Yerba mate contains caffeine. But not as much as you may think. And, to most of us, the caffeine in yerba mate feels… better than other caffeines. Here’s why:
A Balanced Medley of Methylated Xanthene Alkaloids
Let’s get nerdy for a minute. Stimulants in the caffeine family are called “Methylated Xanthene Alkaloids.” You’ll probably want to drink some yerba mate before you try to say that phrase aloud. I have no idea what these words mean, but I do know that the caffeines in coffee, green tea, and chocolate are subtly different from each other on a molecular level, and they each interact with the body in unique ways. Chocolate gives you that warm body high. Coffee opens your eyes. Green tea brightens your mind. Yerba mate does all three at once.

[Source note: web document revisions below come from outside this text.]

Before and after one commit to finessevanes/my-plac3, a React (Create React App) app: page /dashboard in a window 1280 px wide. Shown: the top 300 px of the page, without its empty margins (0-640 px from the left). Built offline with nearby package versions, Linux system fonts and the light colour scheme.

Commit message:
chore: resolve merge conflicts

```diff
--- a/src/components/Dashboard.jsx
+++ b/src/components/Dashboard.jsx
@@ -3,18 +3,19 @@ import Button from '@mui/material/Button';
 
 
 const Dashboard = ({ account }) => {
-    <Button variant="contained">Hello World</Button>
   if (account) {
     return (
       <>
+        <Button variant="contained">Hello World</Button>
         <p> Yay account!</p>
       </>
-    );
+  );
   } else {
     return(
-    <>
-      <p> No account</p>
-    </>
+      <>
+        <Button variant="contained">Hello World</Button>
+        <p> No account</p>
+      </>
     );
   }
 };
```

Yerba mate’s naturally-occurring B vitamins relax smooth muscles, cutting down on jitters. Yerba mate’s naturally-occurring minerals support nervous system function and help maintain electrolyte balance. When you’re asking your body and mind to perform at a higher level by giving it caffeine, it is both wise and kind to support that caffeine with nutrition. Your body will appreciate the courtesy.

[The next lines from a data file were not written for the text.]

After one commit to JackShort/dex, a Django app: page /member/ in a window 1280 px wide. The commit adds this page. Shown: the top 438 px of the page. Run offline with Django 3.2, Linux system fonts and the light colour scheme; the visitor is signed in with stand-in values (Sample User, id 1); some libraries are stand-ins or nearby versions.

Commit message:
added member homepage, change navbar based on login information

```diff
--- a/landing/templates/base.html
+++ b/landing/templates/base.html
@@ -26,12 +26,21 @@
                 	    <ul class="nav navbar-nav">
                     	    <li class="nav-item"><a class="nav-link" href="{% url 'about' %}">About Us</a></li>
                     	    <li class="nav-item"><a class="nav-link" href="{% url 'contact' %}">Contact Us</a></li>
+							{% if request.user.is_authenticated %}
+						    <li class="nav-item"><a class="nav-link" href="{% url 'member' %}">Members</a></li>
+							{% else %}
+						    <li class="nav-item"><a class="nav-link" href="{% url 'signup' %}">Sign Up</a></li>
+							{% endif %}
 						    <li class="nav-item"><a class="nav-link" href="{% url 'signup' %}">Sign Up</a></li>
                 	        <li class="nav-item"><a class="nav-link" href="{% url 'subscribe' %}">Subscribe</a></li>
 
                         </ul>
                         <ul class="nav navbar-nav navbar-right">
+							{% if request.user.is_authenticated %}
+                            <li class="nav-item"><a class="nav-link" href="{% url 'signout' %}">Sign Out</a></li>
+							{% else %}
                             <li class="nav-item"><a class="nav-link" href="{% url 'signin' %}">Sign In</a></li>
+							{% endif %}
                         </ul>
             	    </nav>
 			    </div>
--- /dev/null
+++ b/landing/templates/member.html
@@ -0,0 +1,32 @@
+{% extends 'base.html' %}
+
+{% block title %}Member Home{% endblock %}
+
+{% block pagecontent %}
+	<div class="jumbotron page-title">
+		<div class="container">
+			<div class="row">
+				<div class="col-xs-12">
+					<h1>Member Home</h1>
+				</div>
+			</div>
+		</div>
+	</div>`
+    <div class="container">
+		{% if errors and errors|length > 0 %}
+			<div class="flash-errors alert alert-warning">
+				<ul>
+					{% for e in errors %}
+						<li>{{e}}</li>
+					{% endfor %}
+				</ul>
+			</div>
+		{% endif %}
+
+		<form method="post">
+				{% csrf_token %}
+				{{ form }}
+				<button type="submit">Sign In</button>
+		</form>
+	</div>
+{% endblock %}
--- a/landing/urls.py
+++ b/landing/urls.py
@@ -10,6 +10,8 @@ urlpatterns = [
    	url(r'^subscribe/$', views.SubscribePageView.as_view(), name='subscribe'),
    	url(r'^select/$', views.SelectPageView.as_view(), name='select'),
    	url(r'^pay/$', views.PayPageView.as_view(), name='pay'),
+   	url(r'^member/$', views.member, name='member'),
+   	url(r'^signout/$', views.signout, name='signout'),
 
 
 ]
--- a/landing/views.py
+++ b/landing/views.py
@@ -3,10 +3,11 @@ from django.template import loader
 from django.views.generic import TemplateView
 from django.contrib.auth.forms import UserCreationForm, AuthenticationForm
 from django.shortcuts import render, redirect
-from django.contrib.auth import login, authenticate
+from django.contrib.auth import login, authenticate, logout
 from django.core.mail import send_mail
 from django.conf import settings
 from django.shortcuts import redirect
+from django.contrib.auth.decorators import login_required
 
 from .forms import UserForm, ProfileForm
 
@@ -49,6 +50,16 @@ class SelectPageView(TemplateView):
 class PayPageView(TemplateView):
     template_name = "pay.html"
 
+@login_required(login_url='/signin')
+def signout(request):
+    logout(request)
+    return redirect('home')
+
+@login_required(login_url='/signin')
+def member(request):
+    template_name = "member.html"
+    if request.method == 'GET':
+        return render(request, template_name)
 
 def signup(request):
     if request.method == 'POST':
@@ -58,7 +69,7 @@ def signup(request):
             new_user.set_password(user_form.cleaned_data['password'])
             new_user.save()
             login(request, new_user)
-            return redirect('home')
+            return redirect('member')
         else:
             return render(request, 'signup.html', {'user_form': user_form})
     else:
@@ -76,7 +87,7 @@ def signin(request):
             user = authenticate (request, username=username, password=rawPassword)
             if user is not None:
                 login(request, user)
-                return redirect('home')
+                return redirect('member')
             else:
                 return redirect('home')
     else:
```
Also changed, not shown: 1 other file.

The Myth of the Active Ingredient
In high school health classes, we learned that every medicinal plant has an active ingredient. Tobacco has nicotine, cannabis has THC, coffee has caffeine, etc etc. It turns out that the real world of living medicine is far more complex. Every plant has thousands of active constituents acting in concert with each other to produce the effects we experience. When you combine a medley of “caffeines” with a hearty dose of bioavailable vitamins and minerals, you get a stimulating effect that is potent, long-lasting, smooth, and steady.
Summing it Up
There are 10 mg of caffeine in every gram of ECOTEAS Yerba Mate. Gram for gram, that’s about as much caffeine as green tea, about half the caffeine of black tea, and about one-fourth the caffeine of coffee. But if you’re like me, you brew your yerba mate stronger than tea or coffee. I use three heaping tablespoons of yerba mate in my big round mug every morning, which makes a hearty and satisfying beverage that rivals coffee’s caffeine without that systemic depletion, bad breath, upset stomach, and edginess that I experience with coffee.
Here’s a very important distinction, though: I need to clarify that I am talking about the actual dried leaves and stems of the yerba mate plant here. When you drink a prepared beverage or energy shot that contains yerba mate, you may also be drinking extracts that artificially elevate the caffeine content out of proportionate balance with the other phytonutrients that yerba mate naturally provides. If you’ve gotten way to spun out by drinking a can or bottle of yerba mate, and are therefore leery of this plant, I’d urge you to try brewing yourself a cup of real yerba mate with the dried herb before you make up your mind.